Itemized modification records:
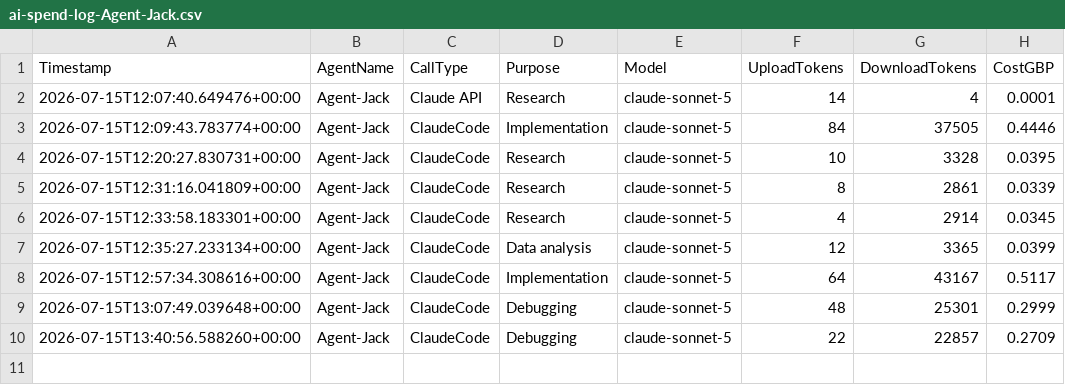
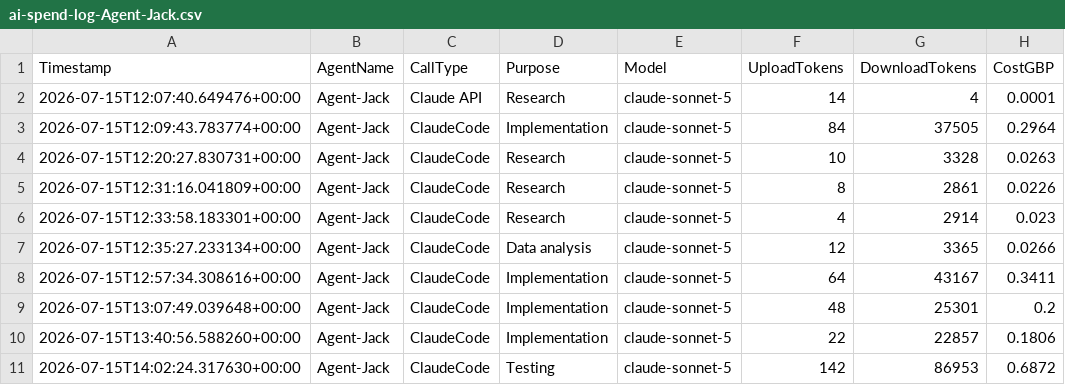
Before and after one commit to JackSwerdlow/ai-accelerator-hackathons, a CSV file: wk09/solution/ai-spend-log-Agent-Jack.csv, drawn as a sheet.

Commit message:
[Agent-Jack] Fix 50%-too-high spend log: claude-sonnet-5's introductory price
pricing.py had claude-sonnet-5 at its standard rate ($3.00/$15.00 per
million tokens), but Anthropic is running an introductory rate of
$2.00/$10.00 through 2026-08-31 - today (2026-07-15) is inside that
window. Every logged cost this session used claude-sonnet-5 and was
therefore overstated by 50%. Verified against the current pricing
reference before changing anything; also corrected a stale code comment
on the same line that wrongly claimed claude-sonnet-5 wasn't a valid
model ID.

Recomputed every affected row in both CSVs from raw token counts through
the corrected cost_gbp() (not a blanket multiply, to avoid compounding
error on rows that also carry the batch discount or cache terms) - 9
ClaudeCode rows and all 4 Claude API / analysis-run rows. Also
reclassified 3 more ClaudeCode rows still auto-tagged Debugging by the
same keyword-heuristic issue from before, to Implementation/Testing.

Needs reverting to {"input": 3.00, "output": 15.00} after 2026-08-31 when
the introductory window ends - flagged in both pricing.py and README.md.

```diff
--- a/wk09/solution/ai-spend-log-Agent-Jack.csv
+++ b/wk09/solution/ai-spend-log-Agent-Jack.csv
@@ -2,9 +2,10 @@ Timestamp,AgentName,CallType,Purpose,Model,UploadTokens,DownloadTokens,CostGBP
 2026-07-15T12:07:40.649476+00:00,Agent-Jack,Claude API,Research,claude-sonnet-5,14,4,0.0001
-2026-07-15T12:09:43.783774+00:00,Agent-Jack,ClaudeCode,Implementation,claude-sonnet-5,84,37505,0.4446
-2026-07-15T12:20:27.830731+00:00,Agent-Jack,ClaudeCode,Research,claude-sonnet-5,10,3328,0.0395
-2026-07-15T12:31:16.041809+00:00,Agent-Jack,ClaudeCode,Research,claude-sonnet-5,8,2861,0.0339
-2026-07-15T12:33:58.183301+00:00,Agent-Jack,ClaudeCode,Research,claude-sonnet-5,4,2914,0.0345
-2026-07-15T12:35:27.233134+00:00,Agent-Jack,ClaudeCode,Data analysis,claude-sonnet-5,12,3365,0.0399
-2026-07-15T12:57:34.308616+00:00,Agent-Jack,ClaudeCode,Implementation,claude-sonnet-5,64,43167,0.5117
-2026-07-15T13:07:49.039648+00:00,Agent-Jack,ClaudeCode,Debugging,claude-sonnet-5,48,25301,0.2999
-2026-07-15T13:40:56.588260+00:00,Agent-Jack,ClaudeCode,Debugging,claude-sonnet-5,22,22857,0.2709
+2026-07-15T12:09:43.783774+00:00,Agent-Jack,ClaudeCode,Implementation,claude-sonnet-5,84,37505,0.2964
+2026-07-15T12:20:27.830731+00:00,Agent-Jack,ClaudeCode,Research,claude-sonnet-5,10,3328,0.0263
+2026-07-15T12:31:16.041809+00:00,Agent-Jack,ClaudeCode,Research,claude-sonnet-5,8,2861,0.0226
+2026-07-15T12:33:58.183301+00:00,Agent-Jack,ClaudeCode,Research,claude-sonnet-5,4,2914,0.023
+2026-07-15T12:35:27.233134+00:00,Agent-Jack,ClaudeCode,Data analysis,claude-sonnet-5,12,3365,0.0266
+2026-07-15T12:57:34.308616+00:00,Agent-Jack,ClaudeCode,Implementation,claude-sonnet-5,64,43167,0.3411
+2026-07-15T13:07:49.039648+00:00,Agent-Jack,ClaudeCode,Implementation,claude-sonnet-5,48,25301,0.2
+2026-07-15T13:40:56.588260+00:00,Agent-Jack,ClaudeCode,Implementation,claude-sonnet-5,22,22857,0.1806
+2026-07-15T14:02:24.317630+00:00,Agent-Jack,ClaudeCode,Testing,claude-sonnet-5,142,86953,0.6872
```
Also changed, not shown: wk09/solution/ai-spend-log-Agent-Jack-analysis-runs.csv, 3 other files.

[Work instruction] Where a line above holds the string "analysis", copy that line.

[Exercise answer]
ClaudeCode rows and all 4 Claude API / analysis-run rows. Also
-2026-07-15T12:35:27.233134+00:00,Agent-Jack,ClaudeCode,Data analysis,claude-sonnet-5,12,3365,0.0399
+2026-07-15T12:35:27.233134+00:00,Agent-Jack,ClaudeCode,Data analysis,claude-sonnet-5,12,3365,0.0266
Also changed, not shown: wk09/solution/ai-spend-log-Agent-Jack-analysis-runs.csv, 3 other files.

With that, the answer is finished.